Student tries catching ‘it’ at Seventeen office

The magazine industry is often perceived in one of two ways: We envision working at a high-profile publication while leading a fabulous life in New York, or we think of “The Devil Wears Prada.”

These specific images either excite us or scare us away from ever even trying to break into journalism.

Then, of course, there’s that whole harsh reality that aspiring journalists will not get jobs. But is this really the case?

On Tuesday, Oct. 18, Ed@TCNJ, the College’s chapter of a national networking group designed for students interested in working for a magazine or other media outlet, toured the Seventeen magazine offices.

Julia isn’t the first Signal and College alumna to find her passion at Seventeen. (Julia Corbett / Production Manager)

The organization met and talked with College alumni and current editors Annemarie Conte (’01) and Tammy Tibbetts (’07), who also provided a tour. There are a total of three alumni from the College presently working at Seventeen.

How’s that for no jobs for journalism majors — especially journalism majors who are bred from a very small program at a school that is sought after for science and education?

Ambition and the willingness to learn any and every avenue of the magazine industry helped these women to succeed. They worked hard and established lasting connections, largely due to their impeccable work at their college internships.

Most importantly, it is evident that they were not discouraged from anything people said about the journalism world. They wanted it, and they got it.
Working for a magazine, especially at Seventeen, is a rewarding experience. It is a chance to be creative, help and entertain people, be passionate about your work and learn so much more about the world. Yes, this may sound cliché, but it’s also very true.

These are only some of the reasons why I want to work for a magazine.

You can call me an exceedingly ambitious dreamer or a hard worker who knows what she wants (I’d much prefer this reference). I have yet to be scared off by the prospect of not getting a job or encountering an infamous Anna Wintour-type.

Look at Tammy Tibbetts. She did not let anything stop her.

Tibbetts started a blog and website, as part of Professor Kim Pearson’s Introduction to Professional Writing class, that featured writers who inspired her. The friend of one of Tibbetts’ role models eventually Googled her friend and found Tibbett’s site. Soon, Tibbetts found herself communicating with the woman she looked up to.

Tibbetts became an American Society of Magazine Editors (ASME) scholar and began an internship at Seventeen by the fall semester of her sophomore year.
She was ultimately hungry for the chance to tell people’s stories.

As the late Steve Jobs said, “Stay hungry, stay foolish.”

Tibbetts stayed ambitious. She had the hunger. She had “it.”

We hear about “it” all the time. Actors have to have “it” and successful future CEOs need “it.” But what is “it?” Talent is often the definition of “it,” but I think it is so much more. “It” is the will to succeed, to not stop — and this is the case in any industry.

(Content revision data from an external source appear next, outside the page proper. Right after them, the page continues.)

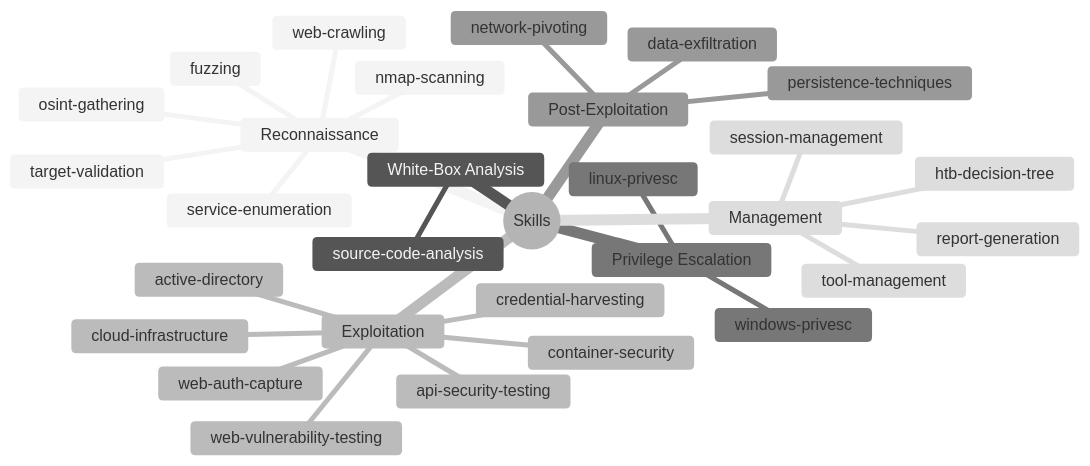
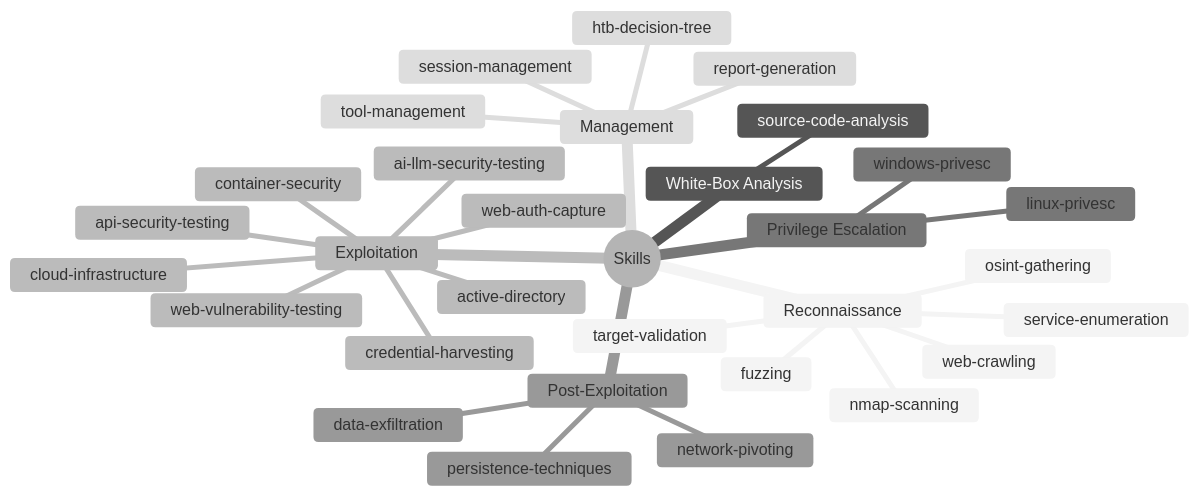
One commit to goldenapplestudios/Clicky changed the first of 7 diagrams in docs/skills.md. Above: the diagram before and after it, drawn with Mermaid (neutral theme). The commit also changed other lines of this file and 8 other files, not shown here.

````diff
--- a/docs/skills.md
+++ b/docs/skills.md
@@ -11,33 +11,34 @@
 ```mermaid
 mindmap
   root((Skills))
     Reconnaissance
       nmap-scanning
       service-enumeration
       osint-gathering
       target-validation
       fuzzing
       web-crawling
     White-Box Analysis
       source-code-analysis
     Exploitation
       web-vulnerability-testing
       api-security-testing
+      ai-llm-security-testing
       credential-harvesting
       web-auth-capture
       active-directory
       container-security
       cloud-infrastructure
     Privilege Escalation
       linux-privesc
       windows-privesc
     Post-Exploitation
       persistence-techniques
       data-exfiltration
       network-pivoting
     Management
       session-management
       htb-decision-tree
       tool-management
       report-generation
 ```
````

When I walked into Seventeen, I felt an otherwise dormant hunger erupt. Suddenly, I saw my aspirations expand from College-related executive board positions to what I want out of life.

I have had an idea of what I wanted for quite some time. I am very future-minded, but the possibilities never quite hit me.

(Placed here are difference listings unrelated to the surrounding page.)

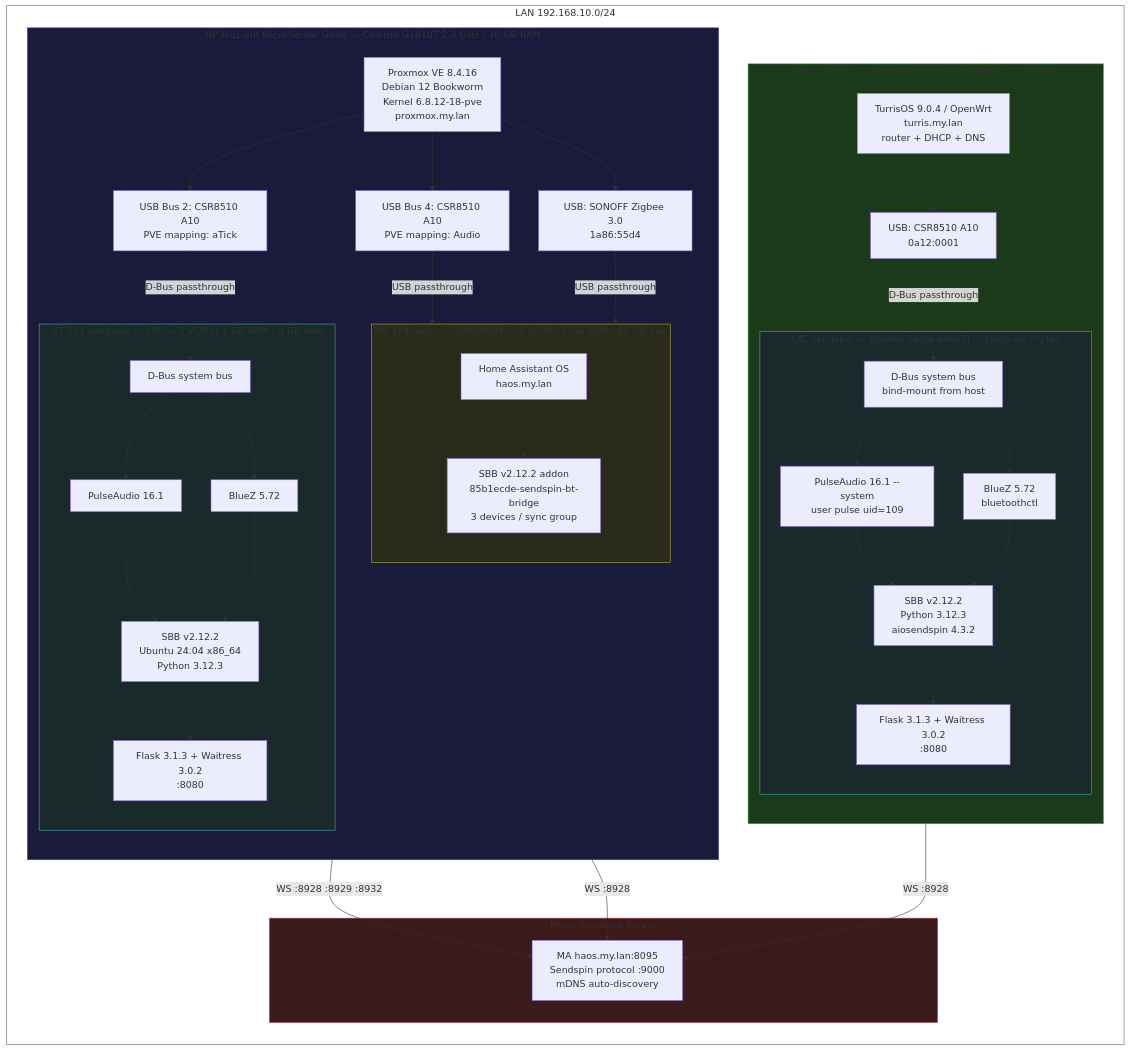
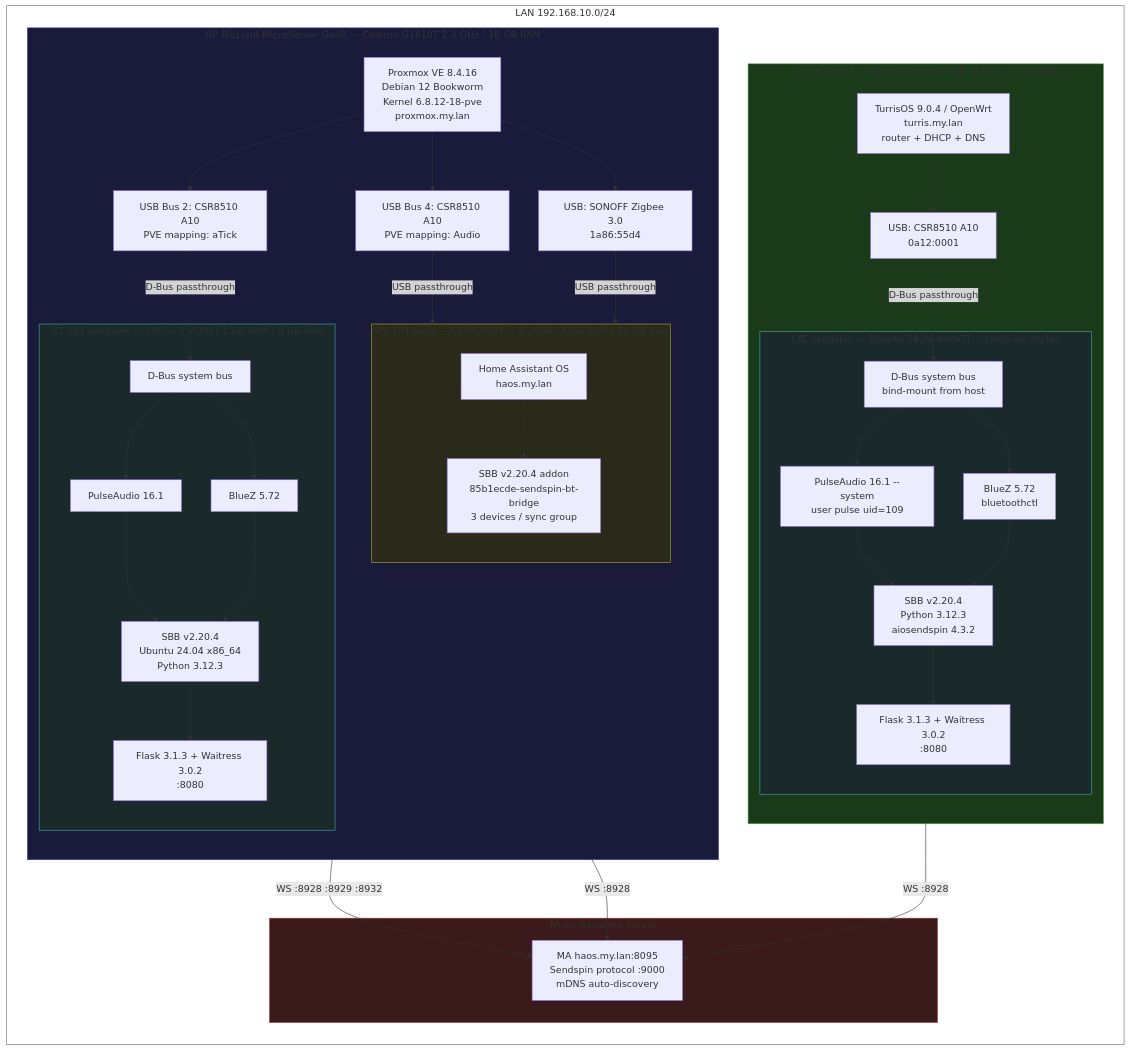
The first of 3 diagrams in docs-site/src/content/docs/test-stand.md (trudenboy/sendspin-bt-bridge), drawn with Mermaid before and after one commit. The commit also changed other lines of this file and 19 other files, not shown here.

````diff
--- a/docs-site/src/content/docs/test-stand.md
+++ b/docs-site/src/content/docs/test-stand.md
@@ -10,76 +10,76 @@
 ```mermaid
 graph TB
     subgraph net["LAN 192.168.10.0/24"]
         direction TB
 
         subgraph turris["Turris Omnia — Marvell Armada 385 ARMv7 / 2 GB RAM"]
             direction TB
             T_HOST["TurrisOS 9.0.4 / OpenWrt<br/>turris.my.lan<br/>router + DHCP + DNS"]
             T_USB["USB: CSR8510 A10<br/>0a12:0001"]
             subgraph T_LXC["LXC sendspin — Ubuntu 24.04 armv7l — turris-lxc.my.lan"]
                 T_DBUS["D-Bus system bus<br/>bind-mount from host"]
                 T_PA["PulseAudio 16.1 --system<br/>user pulse uid=109"]
                 T_BLUEZ["BlueZ 5.72<br/>bluetoothctl"]
-                T_SBB["SBB v2.12.2<br/>Python 3.12.3<br/>aiosendspin 4.3.2"]
+                T_SBB["SBB v2.20.4<br/>Python 3.12.3<br/>aiosendspin 4.3.2"]
                 T_WEB["Flask 3.1.3 + Waitress 3.0.2<br/>:8080"]
                 T_DBUS --> T_BLUEZ
                 T_DBUS --> T_PA
                 T_PA --> T_SBB
                 T_BLUEZ --> T_SBB
                 T_SBB --> T_WEB
             end
             T_HOST --> T_USB
             T_USB -.->|D-Bus passthrough| T_DBUS
         end
 
         subgraph proxmox["HP ProLiant MicroServer Gen8 — Celeron G1610T 2.3 GHz / 16 GB RAM"]
             direction TB
             P_HOST["Proxmox VE 8.4.16<br/>Debian 12 Bookworm<br/>Kernel 6.8.12-18-pve<br/>proxmox.my.lan"]
             P_USB1["USB Bus 4: CSR8510 A10<br/>PVE mapping: Audio"]
             P_USB2["USB Bus 2: CSR8510 A10<br/>PVE mapping: aTick"]
             P_ZIG["USB: SONOFF Zigbee 3.0<br/>1a86:55d4"]
 
             subgraph P_VM["VM 104 haos — QEMU/KVM — 2 vCPU / 6 GB RAM / 64 GB disk"]
                 P_HAOS["Home Assistant OS<br/>haos.my.lan"]
-                P_ADDON["SBB v2.12.2 addon<br/>85b1ecde-sendspin-bt-bridge<br/>3 devices / sync group"]
+                P_ADDON["SBB v2.20.4 addon<br/>85b1ecde-sendspin-bt-bridge<br/>3 devices / sync group"]
                 P_HAOS --> P_ADDON
             end
 
             subgraph P_CT["CT 101 sendspin — LXC — 2 vCPU / 1 GB RAM / 8 GB disk"]
                 P_DBUS["D-Bus system bus"]
                 P_PA["PulseAudio 16.1"]
                 P_BLUEZ2["BlueZ 5.72"]
-                P_SBB["SBB v2.12.2<br/>Ubuntu 24.04 x86_64<br/>Python 3.12.3"]
+                P_SBB["SBB v2.20.4<br/>Ubuntu 24.04 x86_64<br/>Python 3.12.3"]
                 P_WEB2["Flask 3.1.3 + Waitress 3.0.2<br/>:8080"]
                 P_DBUS --> P_BLUEZ2
                 P_DBUS --> P_PA
                 P_PA --> P_SBB
                 P_BLUEZ2 --> P_SBB
                 P_SBB --> P_WEB2
             end
 
             P_HOST --> P_USB1
             P_HOST --> P_USB2
             P_HOST --> P_ZIG
             P_USB1 -->|USB passthrough| P_VM
             P_USB2 -.->|D-Bus passthrough| P_DBUS
             P_ZIG -->|USB passthrough| P_VM
         end
 
         subgraph ma_box["Music Assistant Server"]
             MA["MA haos.my.lan:8095<br/>Sendspin protocol :9000<br/>mDNS auto-discovery"]
         end
     end
 
     P_ADDON -->|"WS :8928 :8929 :8932"| MA
     P_SBB -->|"WS :8928"| MA
     T_SBB -->|"WS :8928"| MA
 
     style net fill:none,stroke:#666
     style turris fill:#1a3a1a,stroke:#4a4
     style proxmox fill:#1a1a3a,stroke:#44a
     style ma_box fill:#3a1a1a,stroke:#a44
     style P_VM fill:#2a2a1a,stroke:#aa4
     style P_CT fill:#1a2a2a,stroke:#4aa
     style T_LXC fill:#1a2a2a,stroke:#4aa
 ```
````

As I sat at the conference table with my peers and talked with Tibbetts and Conte, I felt myself coming alive and becoming a member, if only for a minute, of the magazine world.

Like these inspiring women, I want to have the chance to be a storyteller too.  At 19 years old, a fire was ignited within me at Seventeen.